▶ **What is needed**: Copy the listing in full and exactly, omitting its images.

▶ **Study material**:
++++++++++

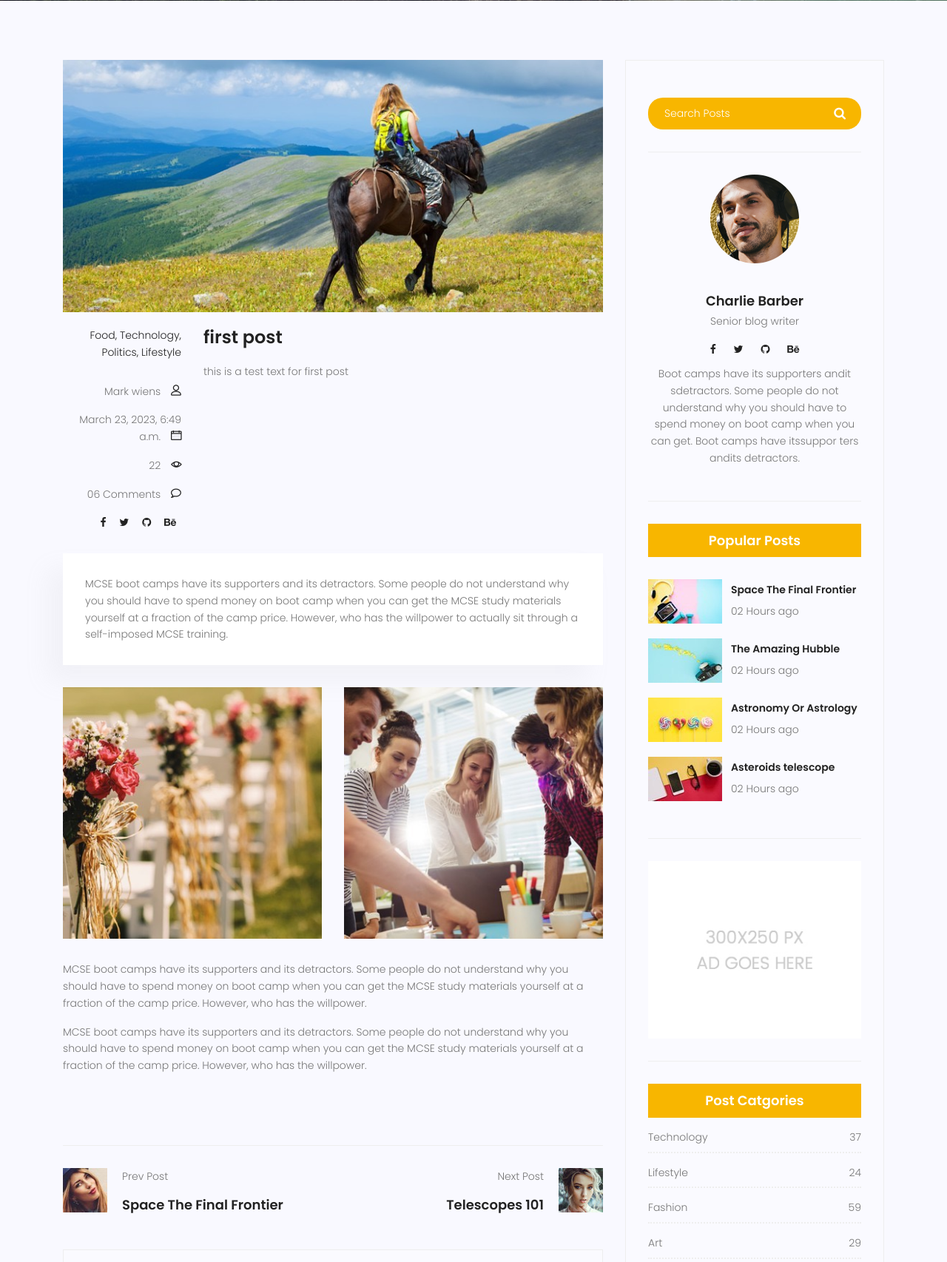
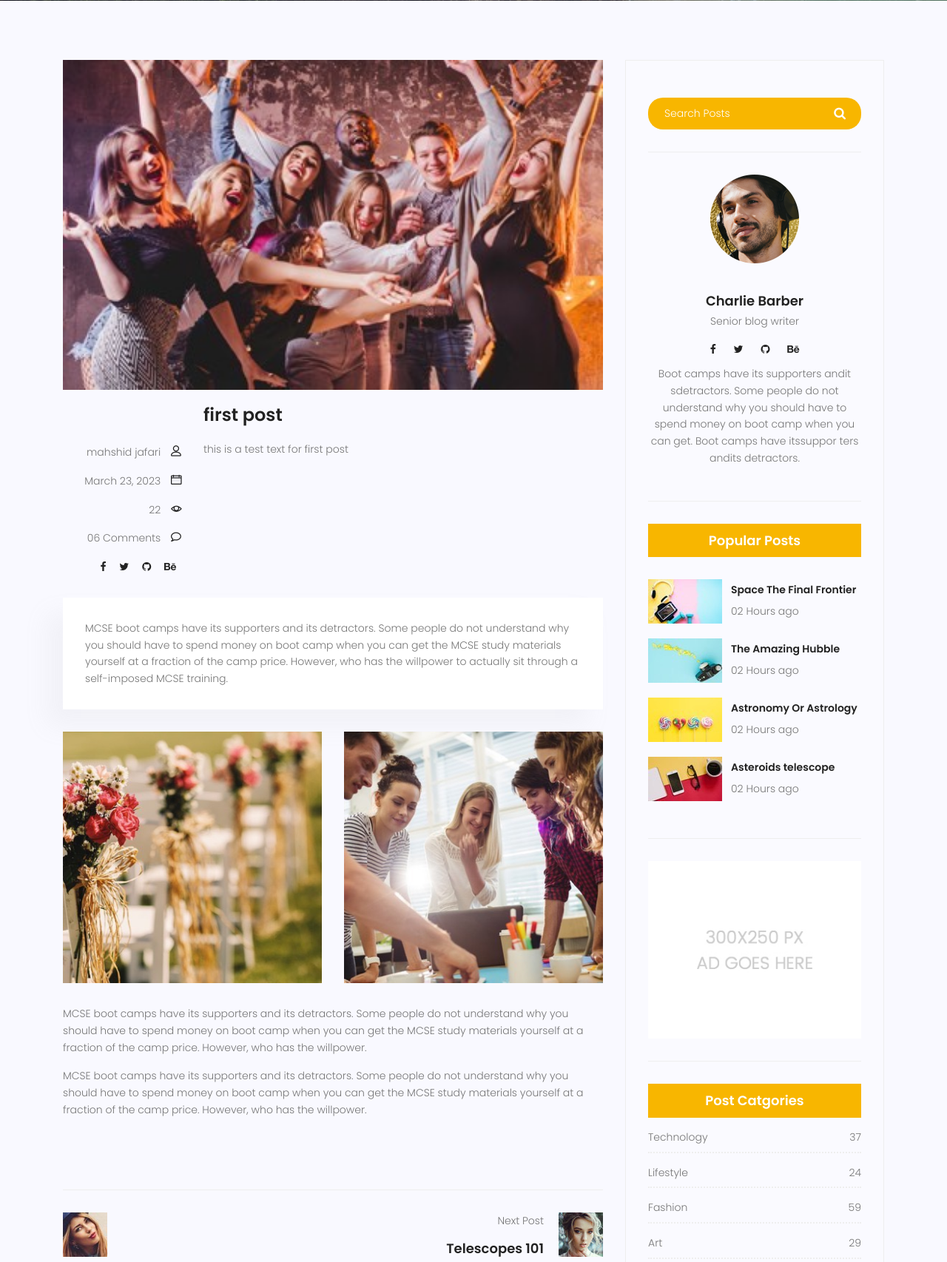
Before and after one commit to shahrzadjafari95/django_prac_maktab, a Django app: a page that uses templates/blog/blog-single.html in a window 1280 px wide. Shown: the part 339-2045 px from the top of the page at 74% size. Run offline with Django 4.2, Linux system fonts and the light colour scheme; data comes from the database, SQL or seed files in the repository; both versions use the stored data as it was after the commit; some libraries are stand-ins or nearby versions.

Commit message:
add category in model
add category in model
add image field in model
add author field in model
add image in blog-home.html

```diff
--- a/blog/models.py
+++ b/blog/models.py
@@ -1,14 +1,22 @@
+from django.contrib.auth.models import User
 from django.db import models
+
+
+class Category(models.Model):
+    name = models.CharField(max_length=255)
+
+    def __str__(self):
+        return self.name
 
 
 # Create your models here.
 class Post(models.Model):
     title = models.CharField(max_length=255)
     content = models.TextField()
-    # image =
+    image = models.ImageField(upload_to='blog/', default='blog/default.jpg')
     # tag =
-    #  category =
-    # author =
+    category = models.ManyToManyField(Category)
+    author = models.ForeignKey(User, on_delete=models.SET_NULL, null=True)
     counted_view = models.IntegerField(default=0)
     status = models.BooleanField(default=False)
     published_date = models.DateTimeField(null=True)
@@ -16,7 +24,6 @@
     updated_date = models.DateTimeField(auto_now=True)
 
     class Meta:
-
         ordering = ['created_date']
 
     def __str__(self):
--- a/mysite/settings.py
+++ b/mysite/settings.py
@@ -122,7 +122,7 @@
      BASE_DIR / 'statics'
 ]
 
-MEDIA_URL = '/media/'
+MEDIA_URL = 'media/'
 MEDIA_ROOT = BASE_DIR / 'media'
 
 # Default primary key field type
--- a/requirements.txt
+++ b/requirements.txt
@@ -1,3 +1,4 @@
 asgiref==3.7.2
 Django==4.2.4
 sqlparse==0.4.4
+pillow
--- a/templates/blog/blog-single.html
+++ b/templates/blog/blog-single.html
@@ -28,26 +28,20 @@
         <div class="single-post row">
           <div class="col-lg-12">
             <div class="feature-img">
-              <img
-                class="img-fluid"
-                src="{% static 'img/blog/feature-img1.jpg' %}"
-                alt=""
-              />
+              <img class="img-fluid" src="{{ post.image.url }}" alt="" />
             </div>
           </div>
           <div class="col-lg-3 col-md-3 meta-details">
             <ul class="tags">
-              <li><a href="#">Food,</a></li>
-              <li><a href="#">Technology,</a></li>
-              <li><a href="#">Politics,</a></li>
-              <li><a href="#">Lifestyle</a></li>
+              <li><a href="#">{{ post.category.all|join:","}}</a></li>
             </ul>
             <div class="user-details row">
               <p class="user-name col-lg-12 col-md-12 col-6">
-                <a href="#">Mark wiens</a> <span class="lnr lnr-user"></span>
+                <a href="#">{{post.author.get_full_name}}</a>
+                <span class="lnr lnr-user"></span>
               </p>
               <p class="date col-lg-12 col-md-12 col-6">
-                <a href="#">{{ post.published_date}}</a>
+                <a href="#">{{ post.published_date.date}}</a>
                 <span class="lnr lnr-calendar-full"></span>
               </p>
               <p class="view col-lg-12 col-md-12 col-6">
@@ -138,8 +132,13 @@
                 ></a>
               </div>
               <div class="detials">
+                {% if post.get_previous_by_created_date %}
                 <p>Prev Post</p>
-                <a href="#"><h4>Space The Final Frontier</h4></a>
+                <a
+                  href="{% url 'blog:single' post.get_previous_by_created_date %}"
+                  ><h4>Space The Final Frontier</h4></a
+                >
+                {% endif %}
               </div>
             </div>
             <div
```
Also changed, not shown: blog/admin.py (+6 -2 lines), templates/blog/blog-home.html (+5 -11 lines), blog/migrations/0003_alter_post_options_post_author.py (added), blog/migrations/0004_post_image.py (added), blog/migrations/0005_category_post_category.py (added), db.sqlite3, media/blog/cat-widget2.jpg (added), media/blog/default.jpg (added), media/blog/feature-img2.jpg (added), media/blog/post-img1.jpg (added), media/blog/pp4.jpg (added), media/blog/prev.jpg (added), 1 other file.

++++++++++

▶ **Exercise response**:
Before and after one commit to shahrzadjafari95/django_prac_maktab, a Django app: a page that uses templates/blog/blog-single.html in a window 1280 px wide. Shown: the part 339-2045 px from the top of the page at 74% size. Run offline with Django 4.2, Linux system fonts and the light colour scheme; data comes from the database, SQL or seed files in the repository; both versions use the stored data as it was after the commit; some libraries are stand-ins or nearby versions.

Commit message:
add category in model
add category in model
add image field in model
add author field in model
add image in blog-home.html

```diff
--- a/blog/models.py
+++ b/blog/models.py
@@ -1,14 +1,22 @@
+from django.contrib.auth.models import User
 from django.db import models
+
+
+class Category(models.Model):
+    name = models.CharField(max_length=255)
+
+    def __str__(self):
+        return self.name
 
 
 # Create your models here.
 class Post(models.Model):
     title = models.CharField(max_length=255)
     content = models.TextField()
-    # image =
+    image = models.ImageField(upload_to='blog/', default='blog/default.jpg')
     # tag =
-    #  category =
-    # author =
+    category = models.ManyToManyField(Category)
+    author = models.ForeignKey(User, on_delete=models.SET_NULL, null=True)
     counted_view = models.IntegerField(default=0)
     status = models.BooleanField(default=False)
     published_date = models.DateTimeField(null=True)
@@ -16,7 +24,6 @@
     updated_date = models.DateTimeField(auto_now=True)
 
     class Meta:
-
         ordering = ['created_date']
 
     def __str__(self):
--- a/mysite/settings.py
+++ b/mysite/settings.py
@@ -122,7 +122,7 @@
      BASE_DIR / 'statics'
 ]
 
-MEDIA_URL = '/media/'
+MEDIA_URL = 'media/'
 MEDIA_ROOT = BASE_DIR / 'media'
 
 # Default primary key field type
--- a/requirements.txt
+++ b/requirements.txt
@@ -1,3 +1,4 @@
 asgiref==3.7.2
 Django==4.2.4
 sqlparse==0.4.4
+pillow
--- a/templates/blog/blog-single.html
+++ b/templates/blog/blog-single.html
@@ -28,26 +28,20 @@
         <div class="single-post row">
           <div class="col-lg-12">
             <div class="feature-img">
-              <img
-                class="img-fluid"
-                src="{% static 'img/blog/feature-img1.jpg' %}"
-                alt=""
-              />
+              <img class="img-fluid" src="{{ post.image.url }}" alt="" />
             </div>
           </div>
           <div class="col-lg-3 col-md-3 meta-details">
             <ul class="tags">
-              <li><a href="#">Food,</a></li>
-              <li><a href="#">Technology,</a></li>
-              <li><a href="#">Politics,</a></li>
-              <li><a href="#">Lifestyle</a></li>
+              <li><a href="#">{{ post.category.all|join:","}}</a></li>
             </ul>
             <div class="user-details row">
               <p class="user-name col-lg-12 col-md-12 col-6">
-                <a href="#">Mark wiens</a> <span class="lnr lnr-user"></span>
+                <a href="#">{{post.author.get_full_name}}</a>
+                <span class="lnr lnr-user"></span>
               </p>
               <p class="date col-lg-12 col-md-12 col-6">
-                <a href="#">{{ post.published_date}}</a>
+                <a href="#">{{ post.published_date.date}}</a>
                 <span class="lnr lnr-calendar-full"></span>
               </p>
               <p class="view col-lg-12 col-md-12 col-6">
@@ -138,8 +132,13 @@
                 ></a>
               </div>
               <div class="detials">
+                {% if post.get_previous_by_created_date %}
                 <p>Prev Post</p>
-                <a href="#"><h4>Space The Final Frontier</h4></a>
+                <a
+                  href="{% url 'blog:single' post.get_previous_by_created_date %}"
+                  ><h4>Space The Final Frontier</h4></a
+                >
+                {% endif %}
               </div>
             </div>
             <div
```
Also changed, not shown: blog/admin.py (+6 -2 lines), templates/blog/blog-home.html (+5 -11 lines), blog/migrations/0003_alter_post_options_post_author.py (added), blog/migrations/0004_post_image.py (added), blog/migrations/0005_category_post_category.py (added), db.sqlite3, media/blog/cat-widget2.jpg (added), media/blog/default.jpg (added), media/blog/feature-img2.jpg (added), media/blog/post-img1.jpg (added), media/blog/pp4.jpg (added), media/blog/prev.jpg (added), 1 other file.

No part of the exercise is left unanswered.